§ **Task instructions**
Look through the data below. Pick out the lines holding the string "rounded".

§ **Dataset entries**
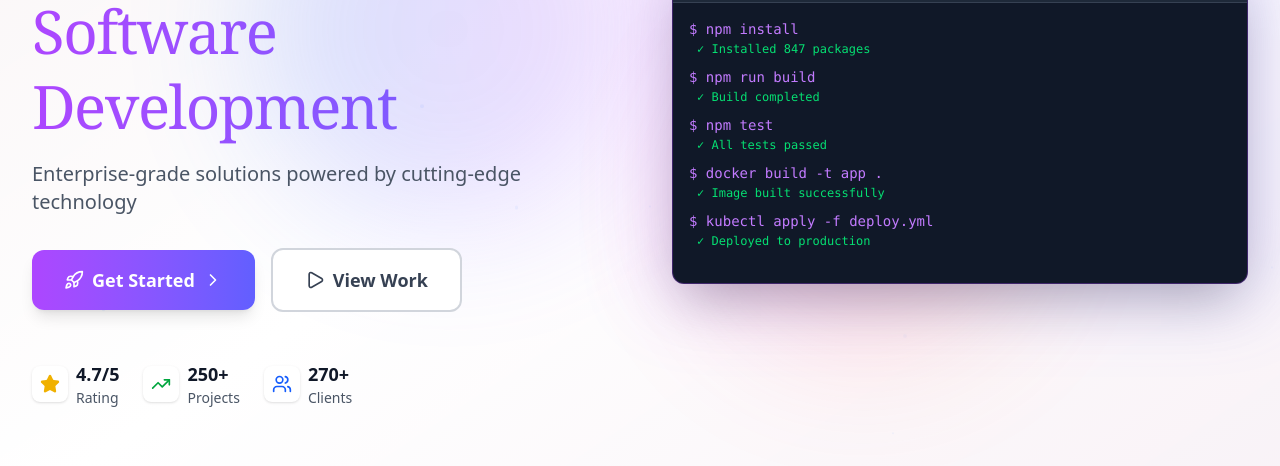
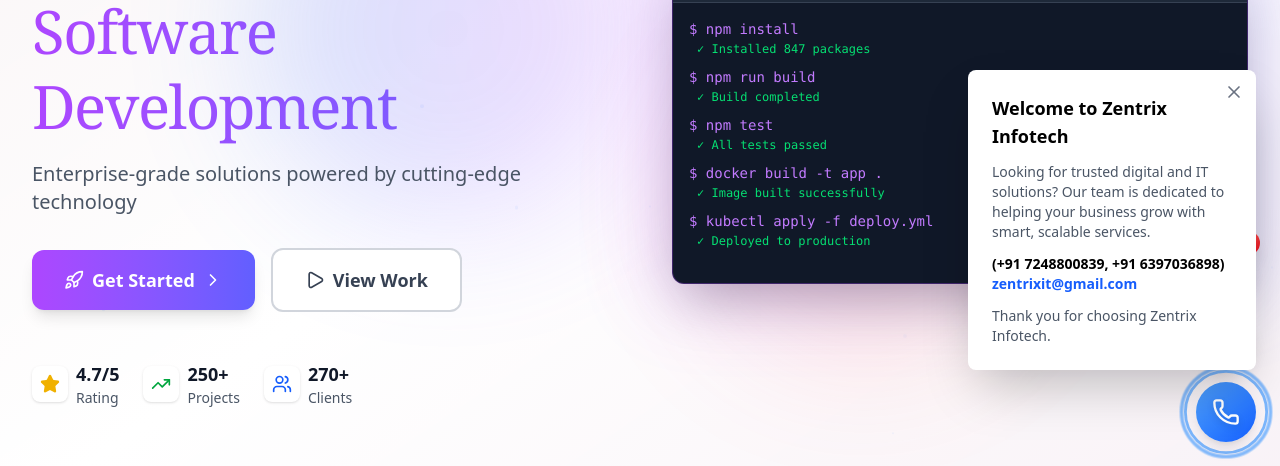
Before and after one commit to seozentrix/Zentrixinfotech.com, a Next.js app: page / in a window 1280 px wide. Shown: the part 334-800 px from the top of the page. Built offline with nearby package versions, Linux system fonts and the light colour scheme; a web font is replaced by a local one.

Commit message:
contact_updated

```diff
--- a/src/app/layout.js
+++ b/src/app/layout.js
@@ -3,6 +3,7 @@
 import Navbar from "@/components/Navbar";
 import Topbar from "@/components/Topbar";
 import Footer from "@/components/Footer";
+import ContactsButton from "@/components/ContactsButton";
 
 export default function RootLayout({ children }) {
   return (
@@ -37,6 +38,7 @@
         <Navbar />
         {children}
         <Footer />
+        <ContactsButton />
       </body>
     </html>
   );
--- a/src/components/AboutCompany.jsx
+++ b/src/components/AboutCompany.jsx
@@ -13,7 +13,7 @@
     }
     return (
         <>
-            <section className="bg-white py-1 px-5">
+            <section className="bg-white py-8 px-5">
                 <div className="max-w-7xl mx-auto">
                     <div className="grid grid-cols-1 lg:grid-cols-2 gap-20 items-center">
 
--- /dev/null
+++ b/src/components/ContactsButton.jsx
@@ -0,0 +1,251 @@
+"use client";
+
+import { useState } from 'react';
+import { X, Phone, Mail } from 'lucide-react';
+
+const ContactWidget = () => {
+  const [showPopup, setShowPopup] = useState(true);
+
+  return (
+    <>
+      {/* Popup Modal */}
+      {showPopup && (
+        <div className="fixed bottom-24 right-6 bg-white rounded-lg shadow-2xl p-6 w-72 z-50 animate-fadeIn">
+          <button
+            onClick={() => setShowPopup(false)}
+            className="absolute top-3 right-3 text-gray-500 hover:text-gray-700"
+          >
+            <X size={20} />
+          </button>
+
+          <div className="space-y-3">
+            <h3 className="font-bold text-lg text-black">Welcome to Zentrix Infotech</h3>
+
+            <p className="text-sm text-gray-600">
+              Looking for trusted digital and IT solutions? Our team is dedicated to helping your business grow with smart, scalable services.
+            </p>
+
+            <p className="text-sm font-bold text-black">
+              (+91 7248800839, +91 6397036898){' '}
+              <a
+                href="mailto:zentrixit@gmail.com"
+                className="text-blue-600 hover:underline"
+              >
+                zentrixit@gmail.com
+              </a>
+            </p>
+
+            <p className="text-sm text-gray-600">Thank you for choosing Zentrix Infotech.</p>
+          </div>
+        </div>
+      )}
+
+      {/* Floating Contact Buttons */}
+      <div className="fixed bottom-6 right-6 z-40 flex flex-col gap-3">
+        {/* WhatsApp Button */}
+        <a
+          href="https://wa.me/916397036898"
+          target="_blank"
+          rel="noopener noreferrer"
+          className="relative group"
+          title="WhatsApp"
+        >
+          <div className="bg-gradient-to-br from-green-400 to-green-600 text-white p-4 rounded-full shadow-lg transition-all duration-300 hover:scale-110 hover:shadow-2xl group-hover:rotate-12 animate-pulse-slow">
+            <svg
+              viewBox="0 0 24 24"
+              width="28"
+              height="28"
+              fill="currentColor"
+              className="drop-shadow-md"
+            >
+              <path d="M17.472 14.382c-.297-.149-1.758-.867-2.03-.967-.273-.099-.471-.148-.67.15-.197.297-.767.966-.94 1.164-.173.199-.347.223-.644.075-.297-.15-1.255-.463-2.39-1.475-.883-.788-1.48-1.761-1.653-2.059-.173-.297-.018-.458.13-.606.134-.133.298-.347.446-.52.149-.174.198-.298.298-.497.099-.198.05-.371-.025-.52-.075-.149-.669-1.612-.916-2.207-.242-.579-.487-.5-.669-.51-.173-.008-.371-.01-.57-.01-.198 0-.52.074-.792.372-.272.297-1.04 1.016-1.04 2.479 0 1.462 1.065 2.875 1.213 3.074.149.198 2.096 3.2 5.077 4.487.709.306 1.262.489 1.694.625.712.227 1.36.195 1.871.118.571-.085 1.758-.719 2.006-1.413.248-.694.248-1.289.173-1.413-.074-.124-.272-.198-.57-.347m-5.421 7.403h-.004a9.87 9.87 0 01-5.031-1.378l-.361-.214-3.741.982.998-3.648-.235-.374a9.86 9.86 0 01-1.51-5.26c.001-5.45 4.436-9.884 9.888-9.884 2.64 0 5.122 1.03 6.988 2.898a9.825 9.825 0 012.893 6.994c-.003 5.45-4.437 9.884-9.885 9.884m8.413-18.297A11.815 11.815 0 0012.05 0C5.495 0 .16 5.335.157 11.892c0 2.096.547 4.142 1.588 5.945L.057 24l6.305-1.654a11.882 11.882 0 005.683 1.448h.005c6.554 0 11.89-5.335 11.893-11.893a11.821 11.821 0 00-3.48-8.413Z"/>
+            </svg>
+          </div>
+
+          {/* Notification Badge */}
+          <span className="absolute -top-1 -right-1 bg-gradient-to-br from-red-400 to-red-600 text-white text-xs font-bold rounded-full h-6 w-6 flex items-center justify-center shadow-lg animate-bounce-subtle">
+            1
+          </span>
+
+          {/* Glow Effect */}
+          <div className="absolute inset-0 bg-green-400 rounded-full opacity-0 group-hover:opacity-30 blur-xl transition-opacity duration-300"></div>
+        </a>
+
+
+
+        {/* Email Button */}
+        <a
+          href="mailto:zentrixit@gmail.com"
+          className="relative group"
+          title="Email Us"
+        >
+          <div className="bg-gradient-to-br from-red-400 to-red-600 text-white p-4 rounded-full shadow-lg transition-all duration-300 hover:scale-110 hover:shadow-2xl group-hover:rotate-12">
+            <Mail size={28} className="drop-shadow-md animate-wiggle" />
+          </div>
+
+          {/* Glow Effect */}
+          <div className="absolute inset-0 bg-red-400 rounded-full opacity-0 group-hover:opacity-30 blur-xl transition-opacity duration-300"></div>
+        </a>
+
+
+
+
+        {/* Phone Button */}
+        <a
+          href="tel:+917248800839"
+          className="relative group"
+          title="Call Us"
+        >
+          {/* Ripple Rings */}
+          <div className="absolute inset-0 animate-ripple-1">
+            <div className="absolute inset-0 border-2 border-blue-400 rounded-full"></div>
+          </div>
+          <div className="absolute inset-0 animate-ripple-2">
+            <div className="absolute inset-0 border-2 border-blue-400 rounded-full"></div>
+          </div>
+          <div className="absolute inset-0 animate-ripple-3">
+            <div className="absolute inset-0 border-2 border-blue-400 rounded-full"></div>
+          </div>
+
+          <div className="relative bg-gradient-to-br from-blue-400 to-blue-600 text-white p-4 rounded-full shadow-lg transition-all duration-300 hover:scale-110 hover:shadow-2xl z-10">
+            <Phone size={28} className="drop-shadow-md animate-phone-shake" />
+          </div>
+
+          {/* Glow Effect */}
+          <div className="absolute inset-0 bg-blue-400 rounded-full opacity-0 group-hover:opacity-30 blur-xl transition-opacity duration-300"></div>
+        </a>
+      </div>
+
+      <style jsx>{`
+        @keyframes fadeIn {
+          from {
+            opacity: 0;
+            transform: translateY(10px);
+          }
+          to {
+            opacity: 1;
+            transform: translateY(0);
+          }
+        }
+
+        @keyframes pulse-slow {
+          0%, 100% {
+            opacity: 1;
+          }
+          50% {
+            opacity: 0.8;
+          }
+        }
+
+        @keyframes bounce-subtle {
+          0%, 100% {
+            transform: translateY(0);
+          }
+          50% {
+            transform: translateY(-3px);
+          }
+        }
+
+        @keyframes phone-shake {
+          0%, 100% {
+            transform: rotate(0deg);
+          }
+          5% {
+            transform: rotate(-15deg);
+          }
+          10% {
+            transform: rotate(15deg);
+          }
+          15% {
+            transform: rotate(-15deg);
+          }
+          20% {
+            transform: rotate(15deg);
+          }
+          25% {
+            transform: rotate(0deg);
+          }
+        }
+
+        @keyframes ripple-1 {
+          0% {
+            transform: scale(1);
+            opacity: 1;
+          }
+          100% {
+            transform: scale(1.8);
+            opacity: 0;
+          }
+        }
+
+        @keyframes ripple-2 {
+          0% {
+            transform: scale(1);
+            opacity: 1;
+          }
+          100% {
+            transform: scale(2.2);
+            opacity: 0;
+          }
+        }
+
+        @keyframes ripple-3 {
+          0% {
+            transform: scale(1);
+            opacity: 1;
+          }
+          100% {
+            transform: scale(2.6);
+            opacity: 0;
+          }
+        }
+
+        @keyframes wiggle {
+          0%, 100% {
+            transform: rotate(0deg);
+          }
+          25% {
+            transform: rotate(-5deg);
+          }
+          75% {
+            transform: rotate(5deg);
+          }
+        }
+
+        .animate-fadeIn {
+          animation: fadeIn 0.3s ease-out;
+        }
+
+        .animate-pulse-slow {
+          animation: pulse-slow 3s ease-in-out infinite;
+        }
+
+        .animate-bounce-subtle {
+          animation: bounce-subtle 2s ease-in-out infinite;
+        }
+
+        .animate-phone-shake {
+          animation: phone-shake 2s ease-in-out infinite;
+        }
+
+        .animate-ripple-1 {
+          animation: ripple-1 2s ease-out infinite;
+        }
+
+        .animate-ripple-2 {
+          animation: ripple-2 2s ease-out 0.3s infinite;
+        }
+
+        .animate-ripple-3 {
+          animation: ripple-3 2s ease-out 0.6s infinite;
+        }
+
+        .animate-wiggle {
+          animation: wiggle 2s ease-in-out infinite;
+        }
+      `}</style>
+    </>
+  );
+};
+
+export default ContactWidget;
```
==
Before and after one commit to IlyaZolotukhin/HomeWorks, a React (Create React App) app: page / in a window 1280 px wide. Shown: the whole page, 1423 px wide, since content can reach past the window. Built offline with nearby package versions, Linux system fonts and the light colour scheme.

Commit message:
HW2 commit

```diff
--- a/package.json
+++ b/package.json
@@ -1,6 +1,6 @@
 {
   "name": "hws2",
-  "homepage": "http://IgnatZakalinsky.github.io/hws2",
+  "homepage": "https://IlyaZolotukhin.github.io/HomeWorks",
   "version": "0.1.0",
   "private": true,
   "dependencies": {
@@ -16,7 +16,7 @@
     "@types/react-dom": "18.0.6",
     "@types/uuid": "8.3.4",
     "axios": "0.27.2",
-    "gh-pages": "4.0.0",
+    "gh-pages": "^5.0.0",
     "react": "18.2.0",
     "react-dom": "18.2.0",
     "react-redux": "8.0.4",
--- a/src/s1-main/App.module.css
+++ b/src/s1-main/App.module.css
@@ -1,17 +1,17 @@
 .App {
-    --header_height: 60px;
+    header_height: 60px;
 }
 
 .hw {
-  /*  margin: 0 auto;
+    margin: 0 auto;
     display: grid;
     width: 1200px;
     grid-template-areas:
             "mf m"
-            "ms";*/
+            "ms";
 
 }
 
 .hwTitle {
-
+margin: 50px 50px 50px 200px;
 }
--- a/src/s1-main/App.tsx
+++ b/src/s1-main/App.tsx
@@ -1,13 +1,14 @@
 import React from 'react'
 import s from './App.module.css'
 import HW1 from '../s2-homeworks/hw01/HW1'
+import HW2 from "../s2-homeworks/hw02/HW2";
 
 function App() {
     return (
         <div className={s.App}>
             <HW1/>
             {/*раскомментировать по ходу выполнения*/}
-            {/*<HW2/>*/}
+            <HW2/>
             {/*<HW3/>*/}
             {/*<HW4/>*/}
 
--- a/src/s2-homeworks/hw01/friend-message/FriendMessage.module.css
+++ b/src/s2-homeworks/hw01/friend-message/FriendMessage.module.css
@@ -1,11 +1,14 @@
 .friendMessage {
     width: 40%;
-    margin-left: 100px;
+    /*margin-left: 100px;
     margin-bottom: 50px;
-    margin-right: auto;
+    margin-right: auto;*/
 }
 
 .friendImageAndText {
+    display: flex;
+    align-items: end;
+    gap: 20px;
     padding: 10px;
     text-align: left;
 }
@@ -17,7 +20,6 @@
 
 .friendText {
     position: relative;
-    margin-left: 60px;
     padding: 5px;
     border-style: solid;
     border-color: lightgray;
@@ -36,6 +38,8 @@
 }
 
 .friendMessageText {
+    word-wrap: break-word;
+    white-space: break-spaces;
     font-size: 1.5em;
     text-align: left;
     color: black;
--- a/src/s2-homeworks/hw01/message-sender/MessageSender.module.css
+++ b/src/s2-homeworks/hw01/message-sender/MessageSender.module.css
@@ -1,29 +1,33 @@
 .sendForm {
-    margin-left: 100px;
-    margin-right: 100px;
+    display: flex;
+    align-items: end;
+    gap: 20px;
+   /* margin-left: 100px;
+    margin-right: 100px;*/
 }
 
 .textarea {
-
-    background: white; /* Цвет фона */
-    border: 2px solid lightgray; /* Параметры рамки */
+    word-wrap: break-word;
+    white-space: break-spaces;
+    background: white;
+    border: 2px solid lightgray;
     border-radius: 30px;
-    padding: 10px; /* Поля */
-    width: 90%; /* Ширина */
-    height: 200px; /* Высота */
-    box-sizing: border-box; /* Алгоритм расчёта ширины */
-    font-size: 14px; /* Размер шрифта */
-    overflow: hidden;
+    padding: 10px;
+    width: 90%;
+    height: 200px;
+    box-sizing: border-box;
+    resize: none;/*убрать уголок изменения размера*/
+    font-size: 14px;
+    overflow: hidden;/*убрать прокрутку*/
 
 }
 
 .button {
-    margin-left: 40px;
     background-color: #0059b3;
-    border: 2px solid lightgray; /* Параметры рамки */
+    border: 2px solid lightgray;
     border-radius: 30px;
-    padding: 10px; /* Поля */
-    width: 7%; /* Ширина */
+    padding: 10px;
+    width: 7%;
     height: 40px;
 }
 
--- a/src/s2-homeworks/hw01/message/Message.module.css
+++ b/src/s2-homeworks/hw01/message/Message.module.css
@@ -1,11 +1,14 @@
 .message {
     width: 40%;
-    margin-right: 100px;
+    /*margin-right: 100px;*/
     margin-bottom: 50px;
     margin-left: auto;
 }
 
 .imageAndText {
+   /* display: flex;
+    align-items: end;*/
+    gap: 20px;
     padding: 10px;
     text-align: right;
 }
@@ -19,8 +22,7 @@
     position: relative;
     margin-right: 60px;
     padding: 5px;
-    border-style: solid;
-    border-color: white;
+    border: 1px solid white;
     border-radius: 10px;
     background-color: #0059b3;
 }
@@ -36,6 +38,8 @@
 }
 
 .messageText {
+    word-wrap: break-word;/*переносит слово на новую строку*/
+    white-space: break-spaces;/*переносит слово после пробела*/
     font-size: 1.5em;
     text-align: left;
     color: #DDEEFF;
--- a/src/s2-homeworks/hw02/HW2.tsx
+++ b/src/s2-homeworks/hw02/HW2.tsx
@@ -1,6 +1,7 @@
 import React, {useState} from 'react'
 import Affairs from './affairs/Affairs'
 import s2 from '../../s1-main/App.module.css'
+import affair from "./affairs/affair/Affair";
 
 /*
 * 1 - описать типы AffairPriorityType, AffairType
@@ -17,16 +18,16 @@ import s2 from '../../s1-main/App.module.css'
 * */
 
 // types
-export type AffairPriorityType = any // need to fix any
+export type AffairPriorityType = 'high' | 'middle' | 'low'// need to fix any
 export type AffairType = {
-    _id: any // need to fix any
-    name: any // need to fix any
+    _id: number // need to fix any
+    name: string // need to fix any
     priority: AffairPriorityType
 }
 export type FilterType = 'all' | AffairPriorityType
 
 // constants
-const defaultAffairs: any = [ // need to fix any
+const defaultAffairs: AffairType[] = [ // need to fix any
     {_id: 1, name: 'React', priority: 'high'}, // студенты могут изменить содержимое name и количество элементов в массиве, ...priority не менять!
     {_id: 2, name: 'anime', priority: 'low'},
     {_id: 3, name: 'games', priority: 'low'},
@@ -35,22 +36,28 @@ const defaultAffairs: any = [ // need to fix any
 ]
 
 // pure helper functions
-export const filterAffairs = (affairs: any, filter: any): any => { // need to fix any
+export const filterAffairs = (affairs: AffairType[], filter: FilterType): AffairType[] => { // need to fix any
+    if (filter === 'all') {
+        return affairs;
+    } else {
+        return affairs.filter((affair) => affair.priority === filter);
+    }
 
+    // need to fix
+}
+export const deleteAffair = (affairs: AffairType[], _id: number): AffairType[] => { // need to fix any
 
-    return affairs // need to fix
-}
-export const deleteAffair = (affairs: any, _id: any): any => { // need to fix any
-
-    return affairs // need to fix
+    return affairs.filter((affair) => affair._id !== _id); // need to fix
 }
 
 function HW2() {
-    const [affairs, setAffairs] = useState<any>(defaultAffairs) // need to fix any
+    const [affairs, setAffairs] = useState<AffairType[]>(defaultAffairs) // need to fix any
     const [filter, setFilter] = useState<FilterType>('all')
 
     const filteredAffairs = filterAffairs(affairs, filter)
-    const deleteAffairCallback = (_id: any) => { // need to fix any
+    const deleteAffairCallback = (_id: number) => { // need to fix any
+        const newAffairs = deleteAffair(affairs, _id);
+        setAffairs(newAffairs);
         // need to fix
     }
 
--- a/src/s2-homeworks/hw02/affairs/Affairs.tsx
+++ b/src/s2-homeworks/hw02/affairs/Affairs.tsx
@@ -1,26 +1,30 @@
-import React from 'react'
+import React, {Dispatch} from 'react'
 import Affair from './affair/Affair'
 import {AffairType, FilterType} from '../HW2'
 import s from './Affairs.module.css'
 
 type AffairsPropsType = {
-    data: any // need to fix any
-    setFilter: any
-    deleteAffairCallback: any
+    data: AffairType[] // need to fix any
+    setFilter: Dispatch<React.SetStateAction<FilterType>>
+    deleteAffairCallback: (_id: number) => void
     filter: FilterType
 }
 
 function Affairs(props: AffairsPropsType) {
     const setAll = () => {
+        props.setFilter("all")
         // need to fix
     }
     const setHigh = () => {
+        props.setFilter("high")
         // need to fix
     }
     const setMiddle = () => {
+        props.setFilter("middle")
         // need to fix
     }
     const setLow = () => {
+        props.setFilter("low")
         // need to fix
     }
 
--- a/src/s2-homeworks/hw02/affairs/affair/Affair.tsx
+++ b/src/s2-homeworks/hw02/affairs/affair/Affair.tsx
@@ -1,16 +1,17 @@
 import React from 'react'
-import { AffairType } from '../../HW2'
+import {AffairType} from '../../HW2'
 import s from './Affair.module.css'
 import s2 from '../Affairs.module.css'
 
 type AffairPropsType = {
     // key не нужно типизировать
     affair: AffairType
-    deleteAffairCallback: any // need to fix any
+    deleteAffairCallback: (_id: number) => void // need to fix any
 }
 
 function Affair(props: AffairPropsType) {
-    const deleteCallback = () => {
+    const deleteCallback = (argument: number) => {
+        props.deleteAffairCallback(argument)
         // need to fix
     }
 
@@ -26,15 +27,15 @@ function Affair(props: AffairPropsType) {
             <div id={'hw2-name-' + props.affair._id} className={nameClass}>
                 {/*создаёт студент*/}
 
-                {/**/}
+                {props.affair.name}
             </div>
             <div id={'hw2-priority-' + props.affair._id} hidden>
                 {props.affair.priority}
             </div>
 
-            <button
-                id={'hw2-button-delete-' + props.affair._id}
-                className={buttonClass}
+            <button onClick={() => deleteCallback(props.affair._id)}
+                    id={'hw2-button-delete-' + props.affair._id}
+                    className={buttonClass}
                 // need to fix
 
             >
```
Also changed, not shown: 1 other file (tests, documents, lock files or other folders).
...
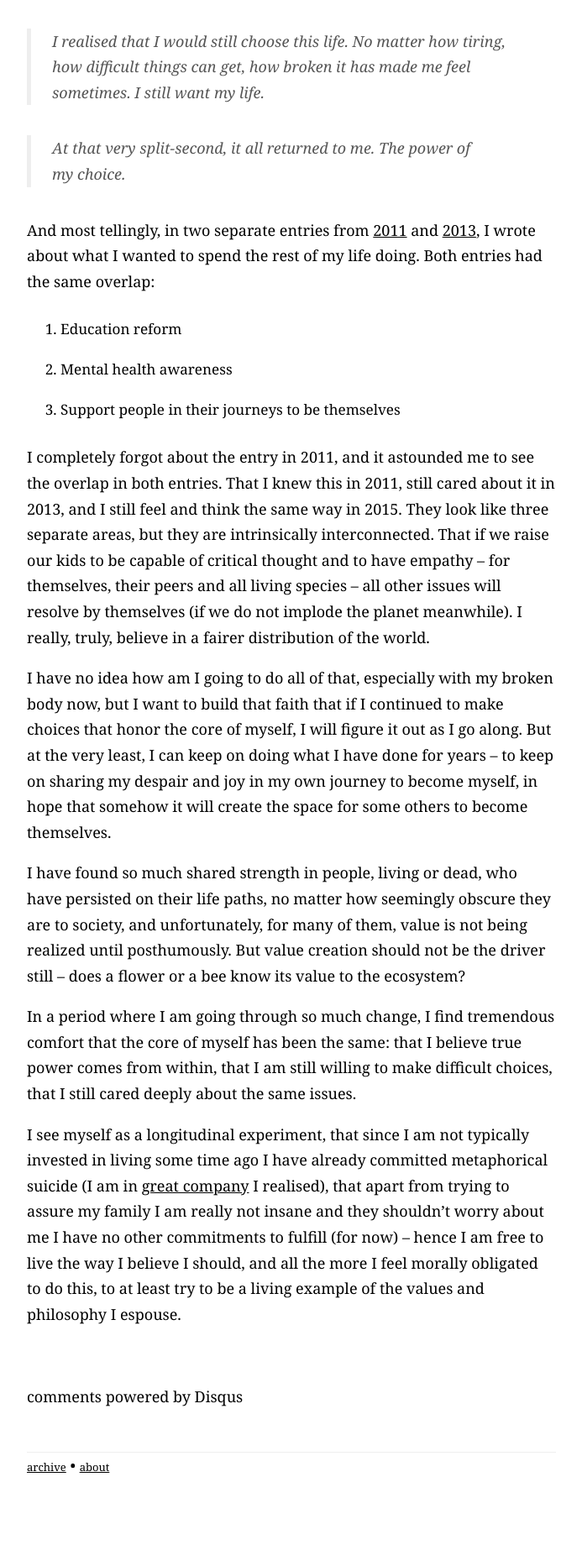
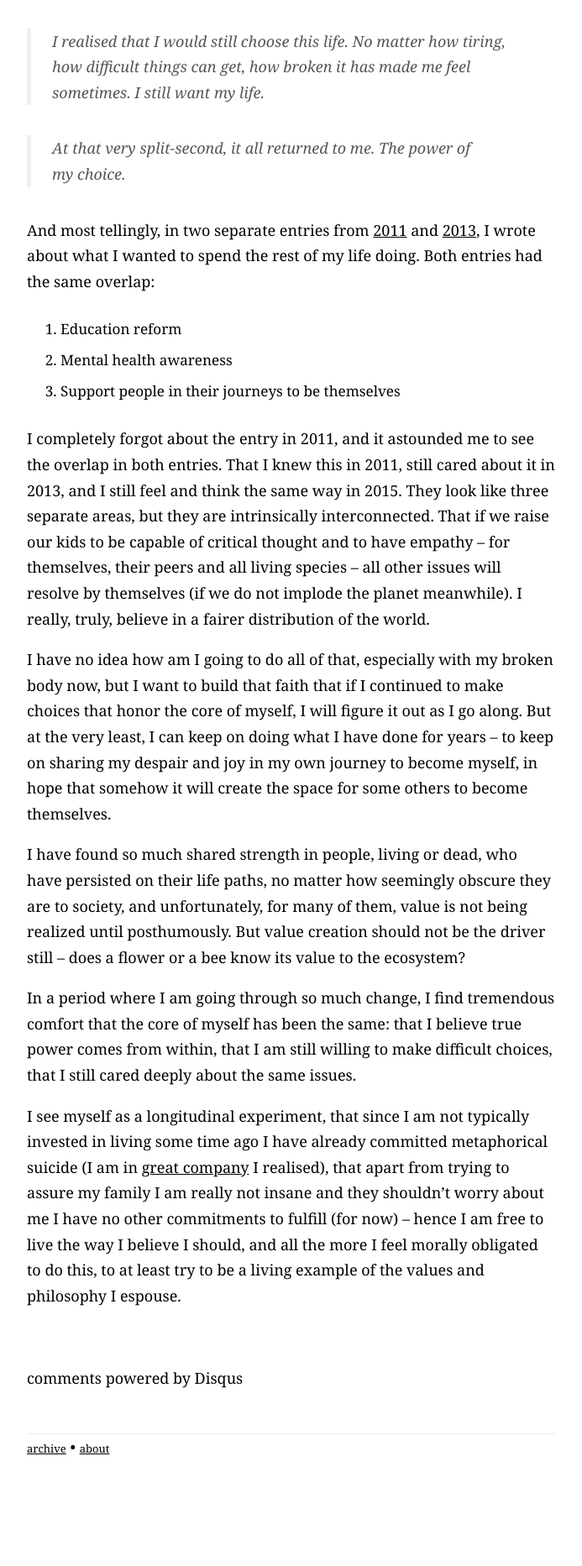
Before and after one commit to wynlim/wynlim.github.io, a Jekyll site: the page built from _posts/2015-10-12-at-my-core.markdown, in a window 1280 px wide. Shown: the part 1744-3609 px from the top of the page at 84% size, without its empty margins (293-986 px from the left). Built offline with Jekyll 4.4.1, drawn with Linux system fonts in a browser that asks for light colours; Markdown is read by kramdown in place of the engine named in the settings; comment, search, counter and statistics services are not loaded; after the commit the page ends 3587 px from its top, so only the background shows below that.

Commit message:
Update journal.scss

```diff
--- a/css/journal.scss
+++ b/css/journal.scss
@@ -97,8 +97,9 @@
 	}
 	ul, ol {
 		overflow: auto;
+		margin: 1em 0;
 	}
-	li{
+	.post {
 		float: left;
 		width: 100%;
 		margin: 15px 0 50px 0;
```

§ **Completed task**
+        <div className="fixed bottom-24 right-6 bg-white rounded-lg shadow-2xl p-6 w-72 z-50 animate-fadeIn">
+          <div className="bg-gradient-to-br from-green-400 to-green-600 text-white p-4 rounded-full shadow-lg transition-all duration-300 hover:scale-110 hover:shadow-2xl group-hover:rotate-12 animate-pulse-slow">
+          <span className="absolute -top-1 -right-1 bg-gradient-to-br from-red-400 to-red-600 text-white text-xs font-bold rounded-full h-6 w-6 flex items-center justify-center shadow-lg animate-bounce-subtle">
+          <div className="absolute inset-0 bg-green-400 rounded-full opacity-0 group-hover:opacity-30 blur-xl transition-opacity duration-300"></div>
+          <div className="bg-gradient-to-br from-red-400 to-red-600 text-white p-4 rounded-full shadow-lg transition-all duration-300 hover:scale-110 hover:shadow-2xl group-hover:rotate-12">
+          <div className="absolute inset-0 bg-red-400 rounded-full opacity-0 group-hover:opacity-30 blur-xl transition-opacity duration-300"></div>
+            <div className="absolute inset-0 border-2 border-blue-400 rounded-full"></div>
+            <div className="absolute inset-0 border-2 border-blue-400 rounded-full"></div>
+            <div className="absolute inset-0 border-2 border-blue-400 rounded-full"></div>
+          <div className="relative bg-gradient-to-br from-blue-400 to-blue-600 text-white p-4 rounded-full shadow-lg transition-all duration-300 hover:scale-110 hover:shadow-2xl z-10">
+          <div className="absolute inset-0 bg-blue-400 rounded-full opacity-0 group-hover:opacity-30 blur-xl transition-opacity duration-300"></div>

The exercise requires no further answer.